Competing in the AI age
Rotterdam School of Management, Erasmus University (RSM) | Ting Li, Professor of Digital Business
Professor of Digital Business Ting Li studies how companies can benefit from data at the Erasmus Centre for Data Analytics. You probably don’t realise it, but Google gets smarter with every search you make. “It’s a learning algorithm and it’s becoming more and more precise. The more often we click on a page, the higher that page will appear in the list of search results”, she explains.
AI is everywhere, says Li. It’s in cars and banking systems, in dating sites and all over the media. Companies often use recommendation systems – a form of AI – to recommend products, such as movies on Netflix, music on Spotify, and all manner of items on Amazon. “You might think that you never click on those recommendations, but 30 to 35% of Amazon’s sales come from smart recommendation systems that are increasingly being fine-tuned by their data engineers”, she says.
One of Li’s PhD students is helping an insurance company to understand why customers switch from the one insurer to another. “We analyse the data to find out whether customers are mainly motivated to switch by comparison sites such as Independer, by Google search ads, by links on other websites, or after being called by a sales representative”, Li continues.
Stock market forecasting with Twitter

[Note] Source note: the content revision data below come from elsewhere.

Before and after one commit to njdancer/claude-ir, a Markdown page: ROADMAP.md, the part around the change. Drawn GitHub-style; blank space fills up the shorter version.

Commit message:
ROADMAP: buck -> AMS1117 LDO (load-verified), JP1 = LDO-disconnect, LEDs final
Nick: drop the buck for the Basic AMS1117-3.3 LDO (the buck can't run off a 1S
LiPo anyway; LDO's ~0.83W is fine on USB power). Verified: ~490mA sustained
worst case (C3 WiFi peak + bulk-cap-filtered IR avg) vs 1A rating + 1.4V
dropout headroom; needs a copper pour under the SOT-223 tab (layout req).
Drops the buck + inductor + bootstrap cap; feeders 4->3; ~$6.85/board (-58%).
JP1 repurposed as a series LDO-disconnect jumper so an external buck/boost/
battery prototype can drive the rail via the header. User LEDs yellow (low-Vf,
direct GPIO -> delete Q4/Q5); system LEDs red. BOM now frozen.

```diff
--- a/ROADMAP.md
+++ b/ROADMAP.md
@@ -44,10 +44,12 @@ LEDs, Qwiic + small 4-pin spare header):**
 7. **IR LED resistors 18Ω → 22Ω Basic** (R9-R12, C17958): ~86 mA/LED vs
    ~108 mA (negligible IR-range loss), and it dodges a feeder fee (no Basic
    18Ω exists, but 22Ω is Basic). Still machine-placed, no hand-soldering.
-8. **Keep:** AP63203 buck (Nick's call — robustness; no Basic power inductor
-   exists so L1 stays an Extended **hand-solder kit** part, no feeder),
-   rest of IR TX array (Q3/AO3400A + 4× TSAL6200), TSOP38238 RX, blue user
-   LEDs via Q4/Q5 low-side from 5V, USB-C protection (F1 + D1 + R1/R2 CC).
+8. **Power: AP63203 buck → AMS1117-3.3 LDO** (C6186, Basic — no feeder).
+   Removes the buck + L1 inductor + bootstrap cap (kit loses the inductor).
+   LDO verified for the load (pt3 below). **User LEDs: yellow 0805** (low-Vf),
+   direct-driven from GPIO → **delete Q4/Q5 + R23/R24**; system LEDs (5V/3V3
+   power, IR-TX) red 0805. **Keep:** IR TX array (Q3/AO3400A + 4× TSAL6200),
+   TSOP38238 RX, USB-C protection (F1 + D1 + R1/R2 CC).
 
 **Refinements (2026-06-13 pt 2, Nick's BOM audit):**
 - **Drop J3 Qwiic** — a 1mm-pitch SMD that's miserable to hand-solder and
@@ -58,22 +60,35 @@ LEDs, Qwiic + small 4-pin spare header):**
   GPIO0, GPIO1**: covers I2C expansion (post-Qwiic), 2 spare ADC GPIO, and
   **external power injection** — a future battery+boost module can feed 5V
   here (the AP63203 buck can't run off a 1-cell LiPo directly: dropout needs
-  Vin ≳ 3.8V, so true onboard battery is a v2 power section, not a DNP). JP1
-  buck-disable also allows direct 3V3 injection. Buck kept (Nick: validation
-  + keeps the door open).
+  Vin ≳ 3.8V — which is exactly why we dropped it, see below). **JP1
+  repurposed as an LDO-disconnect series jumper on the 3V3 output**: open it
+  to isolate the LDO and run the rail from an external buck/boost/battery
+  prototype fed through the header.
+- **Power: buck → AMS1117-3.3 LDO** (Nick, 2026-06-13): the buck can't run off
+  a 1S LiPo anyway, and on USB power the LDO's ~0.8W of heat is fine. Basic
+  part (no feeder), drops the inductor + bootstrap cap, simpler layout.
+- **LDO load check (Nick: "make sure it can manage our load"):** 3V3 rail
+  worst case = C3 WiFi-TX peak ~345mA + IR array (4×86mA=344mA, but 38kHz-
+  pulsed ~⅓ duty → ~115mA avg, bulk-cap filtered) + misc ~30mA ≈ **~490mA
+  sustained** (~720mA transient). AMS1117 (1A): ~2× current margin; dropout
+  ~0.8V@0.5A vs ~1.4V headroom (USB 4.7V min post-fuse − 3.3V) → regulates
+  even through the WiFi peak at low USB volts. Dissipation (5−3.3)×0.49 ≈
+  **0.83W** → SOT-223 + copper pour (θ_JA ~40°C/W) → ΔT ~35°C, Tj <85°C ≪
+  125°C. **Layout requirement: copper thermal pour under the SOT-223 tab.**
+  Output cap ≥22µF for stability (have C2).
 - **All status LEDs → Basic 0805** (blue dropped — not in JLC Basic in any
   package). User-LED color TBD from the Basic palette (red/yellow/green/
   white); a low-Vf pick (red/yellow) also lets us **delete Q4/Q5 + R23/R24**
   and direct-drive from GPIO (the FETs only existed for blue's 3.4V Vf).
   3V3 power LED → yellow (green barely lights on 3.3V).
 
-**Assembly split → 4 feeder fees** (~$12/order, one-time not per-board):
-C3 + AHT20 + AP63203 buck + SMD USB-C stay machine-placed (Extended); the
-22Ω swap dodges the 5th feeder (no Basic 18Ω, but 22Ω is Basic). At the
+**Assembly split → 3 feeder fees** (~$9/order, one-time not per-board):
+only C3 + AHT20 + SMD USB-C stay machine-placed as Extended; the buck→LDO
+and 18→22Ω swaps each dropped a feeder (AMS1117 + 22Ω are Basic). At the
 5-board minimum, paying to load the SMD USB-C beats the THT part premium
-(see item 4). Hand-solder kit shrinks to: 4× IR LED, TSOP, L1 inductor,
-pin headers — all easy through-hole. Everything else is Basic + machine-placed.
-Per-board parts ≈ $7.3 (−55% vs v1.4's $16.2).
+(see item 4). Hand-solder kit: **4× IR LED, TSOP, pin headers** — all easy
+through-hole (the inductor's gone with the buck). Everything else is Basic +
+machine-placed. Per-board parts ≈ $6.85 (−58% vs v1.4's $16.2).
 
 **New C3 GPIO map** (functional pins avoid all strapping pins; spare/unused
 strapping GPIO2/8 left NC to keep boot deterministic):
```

In another project, Li is investigating whether you can predict the stock market using Twitter or Facebook. “Algorithms can browse through those media and distil sentiments. For example, based on the sentiment ‘Apple did well in the first quarter’ you might be able to predict how their share price will go”, she says. It’s not certain whether this will work yet; it could also be that the sentiment only becomes more positive after the share price has risen.
It is not just about making money. “You could also improve your service based on such data and AI systems. For example, I work with public transport companies who want to improve their fare structure based on travel patterns, or ensure that passengers do not have to stand.” Li describes the core of her research as follows: “I’m always looking to understand the relevance of information, be it for the benefit of companies, individuals or society as a whole.”
AI literally opens new worlds for the life sciences
Ariane Briegel, Professor of Ultrastructure Biology
Bacteria caught red-handed, deeply frozen just as they were about to cause Lyme’s disease. Professor Ariane Briegel is wildly enthusiastic about the wonders she observes thanks to three elements: a freezing technique, a camera-equipped microscope, and AI. ‘It’s fascinating. Every single cell is different.’
Bacteria follow their ‘nose’ towards a food source. Well, strictly speaking not their nose, but their receptor proteins. Neatly ordered like a honeycomb, Briegel has watched them prick through cell walls. On the outside they catch signals; on the inside they set the cell to work swimming in the right direction.
From 100 slices to 3D images with smart software
The camera in Briegel’s microscope takes approximately one hundred photographs of the same number of cell slices. Smart software then turns these hundred photographs into an understandable 3D image. Daar zit een grote verdienste van kunstmatige intelligentie. Een mens kan niets met honderden foto's van celplakjes. Dimensie-reductietechnieken uit de AI-wereld kunnen zulke data vertalen tot een beeld dat wij begrijpen. This has literally opened a new world for Briegel and her colleagues: they can observe in great detail what cell structures and organs look like and how bacteria ‘get moving’.
And the fun has only just begun. ‘When I completed my PhD twenty years ago, I was producing two datasets a day at most. These days it’s forty to fifty a day, far more than researchers could ever look at. And we want to tackle even larger projects.’ Like mapping the 1.5 kilograms of bacteria on and inside the human body. Infection, cancer, growth: with these techniques, we will soon be able to map in detail so many biological systems in the life sciences.'
Read more at universiteitleiden.nl/ai